[Web document revisions]
☆ ☆ ☆ ☆ ☆
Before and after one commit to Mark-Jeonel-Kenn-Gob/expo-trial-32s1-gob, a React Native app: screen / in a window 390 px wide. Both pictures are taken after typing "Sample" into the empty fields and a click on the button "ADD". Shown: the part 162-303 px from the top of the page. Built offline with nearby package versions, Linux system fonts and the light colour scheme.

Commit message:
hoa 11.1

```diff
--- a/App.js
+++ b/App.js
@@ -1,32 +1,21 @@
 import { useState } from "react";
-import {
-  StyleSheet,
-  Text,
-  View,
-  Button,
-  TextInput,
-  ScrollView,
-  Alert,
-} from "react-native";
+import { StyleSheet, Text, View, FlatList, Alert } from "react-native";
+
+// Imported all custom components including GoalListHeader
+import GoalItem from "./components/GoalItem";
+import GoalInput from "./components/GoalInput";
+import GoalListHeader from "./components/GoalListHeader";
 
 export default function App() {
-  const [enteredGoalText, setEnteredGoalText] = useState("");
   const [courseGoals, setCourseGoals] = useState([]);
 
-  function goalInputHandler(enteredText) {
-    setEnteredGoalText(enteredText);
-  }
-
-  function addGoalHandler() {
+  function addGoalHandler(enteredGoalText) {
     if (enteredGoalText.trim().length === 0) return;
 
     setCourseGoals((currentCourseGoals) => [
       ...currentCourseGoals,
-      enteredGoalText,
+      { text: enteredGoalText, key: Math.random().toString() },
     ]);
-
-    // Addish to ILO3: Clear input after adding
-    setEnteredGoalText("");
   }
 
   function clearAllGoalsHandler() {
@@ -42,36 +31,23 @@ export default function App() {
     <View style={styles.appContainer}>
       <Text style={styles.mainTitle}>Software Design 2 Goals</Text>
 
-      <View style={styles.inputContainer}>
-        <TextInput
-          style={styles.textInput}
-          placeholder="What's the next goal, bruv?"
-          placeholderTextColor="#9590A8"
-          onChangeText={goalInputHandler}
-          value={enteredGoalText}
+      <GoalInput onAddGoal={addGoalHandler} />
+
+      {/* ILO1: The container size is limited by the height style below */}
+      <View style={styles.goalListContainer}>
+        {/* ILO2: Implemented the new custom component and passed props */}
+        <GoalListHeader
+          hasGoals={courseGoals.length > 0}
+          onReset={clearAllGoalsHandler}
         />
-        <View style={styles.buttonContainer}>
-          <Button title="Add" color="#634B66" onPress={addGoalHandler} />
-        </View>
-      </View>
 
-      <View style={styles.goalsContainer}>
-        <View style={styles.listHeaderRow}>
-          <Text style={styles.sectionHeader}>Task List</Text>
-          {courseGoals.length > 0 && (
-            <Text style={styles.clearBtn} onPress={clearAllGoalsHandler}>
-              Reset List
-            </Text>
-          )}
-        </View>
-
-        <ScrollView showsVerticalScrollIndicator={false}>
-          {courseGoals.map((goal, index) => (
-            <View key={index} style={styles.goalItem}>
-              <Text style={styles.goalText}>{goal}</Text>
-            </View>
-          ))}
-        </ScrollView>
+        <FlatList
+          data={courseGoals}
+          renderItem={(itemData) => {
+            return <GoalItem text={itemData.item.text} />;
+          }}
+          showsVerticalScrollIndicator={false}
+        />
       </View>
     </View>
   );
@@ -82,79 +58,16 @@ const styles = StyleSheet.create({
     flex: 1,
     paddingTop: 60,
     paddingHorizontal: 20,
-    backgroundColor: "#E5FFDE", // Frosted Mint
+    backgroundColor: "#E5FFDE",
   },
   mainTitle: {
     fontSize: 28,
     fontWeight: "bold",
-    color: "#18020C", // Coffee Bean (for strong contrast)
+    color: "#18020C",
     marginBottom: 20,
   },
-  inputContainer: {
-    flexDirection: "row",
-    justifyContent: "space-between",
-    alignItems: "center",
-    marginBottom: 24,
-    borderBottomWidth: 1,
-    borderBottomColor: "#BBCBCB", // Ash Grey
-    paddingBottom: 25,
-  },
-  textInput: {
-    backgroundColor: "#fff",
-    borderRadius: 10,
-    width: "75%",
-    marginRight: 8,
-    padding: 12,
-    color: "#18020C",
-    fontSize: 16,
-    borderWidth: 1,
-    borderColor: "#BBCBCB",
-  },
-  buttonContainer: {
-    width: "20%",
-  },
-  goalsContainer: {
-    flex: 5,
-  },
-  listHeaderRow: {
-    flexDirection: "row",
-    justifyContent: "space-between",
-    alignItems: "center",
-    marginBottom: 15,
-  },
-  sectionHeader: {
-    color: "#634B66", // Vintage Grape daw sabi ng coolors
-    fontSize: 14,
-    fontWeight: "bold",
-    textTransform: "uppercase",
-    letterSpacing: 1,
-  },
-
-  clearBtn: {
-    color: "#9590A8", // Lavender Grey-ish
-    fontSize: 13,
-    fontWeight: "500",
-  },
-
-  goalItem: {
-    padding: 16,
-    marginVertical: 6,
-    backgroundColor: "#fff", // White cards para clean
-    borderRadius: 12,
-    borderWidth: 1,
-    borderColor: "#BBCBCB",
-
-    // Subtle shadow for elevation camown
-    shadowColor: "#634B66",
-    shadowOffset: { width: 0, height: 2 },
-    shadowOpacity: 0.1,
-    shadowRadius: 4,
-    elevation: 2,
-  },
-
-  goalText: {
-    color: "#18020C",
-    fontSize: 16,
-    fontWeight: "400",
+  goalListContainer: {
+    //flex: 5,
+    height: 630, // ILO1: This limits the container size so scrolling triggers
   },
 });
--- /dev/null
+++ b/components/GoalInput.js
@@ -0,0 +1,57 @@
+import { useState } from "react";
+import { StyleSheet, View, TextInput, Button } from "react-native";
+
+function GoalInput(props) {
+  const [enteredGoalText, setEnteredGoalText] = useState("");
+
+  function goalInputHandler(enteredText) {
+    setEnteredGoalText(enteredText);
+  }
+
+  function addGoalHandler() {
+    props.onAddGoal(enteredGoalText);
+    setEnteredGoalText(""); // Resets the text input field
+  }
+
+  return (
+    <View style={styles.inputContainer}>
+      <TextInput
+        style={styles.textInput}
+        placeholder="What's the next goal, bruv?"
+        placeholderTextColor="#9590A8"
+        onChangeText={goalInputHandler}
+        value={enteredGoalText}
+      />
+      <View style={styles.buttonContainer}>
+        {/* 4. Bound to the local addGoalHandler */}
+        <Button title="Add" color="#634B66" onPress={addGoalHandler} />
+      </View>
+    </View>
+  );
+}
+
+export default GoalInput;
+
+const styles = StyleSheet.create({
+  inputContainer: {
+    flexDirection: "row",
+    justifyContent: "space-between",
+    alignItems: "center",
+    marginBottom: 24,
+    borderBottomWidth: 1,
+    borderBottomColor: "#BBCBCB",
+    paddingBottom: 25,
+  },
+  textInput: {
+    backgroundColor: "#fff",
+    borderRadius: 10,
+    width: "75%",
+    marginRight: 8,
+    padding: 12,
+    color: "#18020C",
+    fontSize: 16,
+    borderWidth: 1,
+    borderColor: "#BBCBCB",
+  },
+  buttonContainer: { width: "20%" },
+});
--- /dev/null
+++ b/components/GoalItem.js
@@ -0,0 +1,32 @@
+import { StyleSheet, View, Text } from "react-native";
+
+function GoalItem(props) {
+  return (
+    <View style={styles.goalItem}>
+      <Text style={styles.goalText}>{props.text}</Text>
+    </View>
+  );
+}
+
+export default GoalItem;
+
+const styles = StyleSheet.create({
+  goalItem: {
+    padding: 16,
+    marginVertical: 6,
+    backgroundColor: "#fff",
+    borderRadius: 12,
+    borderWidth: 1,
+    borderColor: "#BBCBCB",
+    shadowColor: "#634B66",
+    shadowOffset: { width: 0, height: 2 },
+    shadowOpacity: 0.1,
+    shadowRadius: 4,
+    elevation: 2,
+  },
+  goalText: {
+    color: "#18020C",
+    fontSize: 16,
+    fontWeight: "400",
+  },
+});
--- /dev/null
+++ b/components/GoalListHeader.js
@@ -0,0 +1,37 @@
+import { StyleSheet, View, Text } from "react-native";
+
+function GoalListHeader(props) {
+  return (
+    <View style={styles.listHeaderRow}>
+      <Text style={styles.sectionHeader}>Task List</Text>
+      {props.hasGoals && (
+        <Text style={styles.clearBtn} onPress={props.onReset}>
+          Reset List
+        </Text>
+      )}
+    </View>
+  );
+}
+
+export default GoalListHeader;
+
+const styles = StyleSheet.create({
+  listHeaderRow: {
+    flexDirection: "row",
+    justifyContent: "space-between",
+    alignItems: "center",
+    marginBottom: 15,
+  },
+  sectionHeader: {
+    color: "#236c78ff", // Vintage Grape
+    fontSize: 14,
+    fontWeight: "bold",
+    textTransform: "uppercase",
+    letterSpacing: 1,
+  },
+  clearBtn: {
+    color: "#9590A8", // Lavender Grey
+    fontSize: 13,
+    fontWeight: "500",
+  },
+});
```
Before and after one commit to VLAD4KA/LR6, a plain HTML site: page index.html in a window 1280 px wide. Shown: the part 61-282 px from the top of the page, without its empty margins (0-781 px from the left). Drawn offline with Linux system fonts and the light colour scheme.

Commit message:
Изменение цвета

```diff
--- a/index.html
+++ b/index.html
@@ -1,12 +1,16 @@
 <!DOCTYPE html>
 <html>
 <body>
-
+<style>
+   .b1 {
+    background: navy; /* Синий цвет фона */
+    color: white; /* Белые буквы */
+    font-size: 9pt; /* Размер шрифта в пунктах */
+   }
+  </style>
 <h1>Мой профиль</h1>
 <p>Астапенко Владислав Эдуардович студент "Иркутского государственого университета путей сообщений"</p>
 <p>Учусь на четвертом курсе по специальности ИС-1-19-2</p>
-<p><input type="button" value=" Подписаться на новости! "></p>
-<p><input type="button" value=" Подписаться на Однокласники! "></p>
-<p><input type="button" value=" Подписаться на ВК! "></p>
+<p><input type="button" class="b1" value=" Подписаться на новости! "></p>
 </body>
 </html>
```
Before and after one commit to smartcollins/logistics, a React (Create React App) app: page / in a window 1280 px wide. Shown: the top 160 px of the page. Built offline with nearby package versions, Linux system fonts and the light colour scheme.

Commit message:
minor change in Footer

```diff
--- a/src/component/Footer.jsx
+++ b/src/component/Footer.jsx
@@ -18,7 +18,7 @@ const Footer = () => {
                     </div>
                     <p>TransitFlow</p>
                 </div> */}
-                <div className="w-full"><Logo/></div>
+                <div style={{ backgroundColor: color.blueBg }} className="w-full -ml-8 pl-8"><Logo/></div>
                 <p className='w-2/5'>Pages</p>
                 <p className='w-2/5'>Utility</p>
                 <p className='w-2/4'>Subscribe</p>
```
☆ ☆ ☆ ☆ ☆
### What the exercise asks
Pull every line with the string "goalInputHandler" from the data above.

### Completed exercise
-  function goalInputHandler(enteredText) {
-          onChangeText={goalInputHandler}
+  function goalInputHandler(enteredText) {
+        onChangeText={goalInputHandler}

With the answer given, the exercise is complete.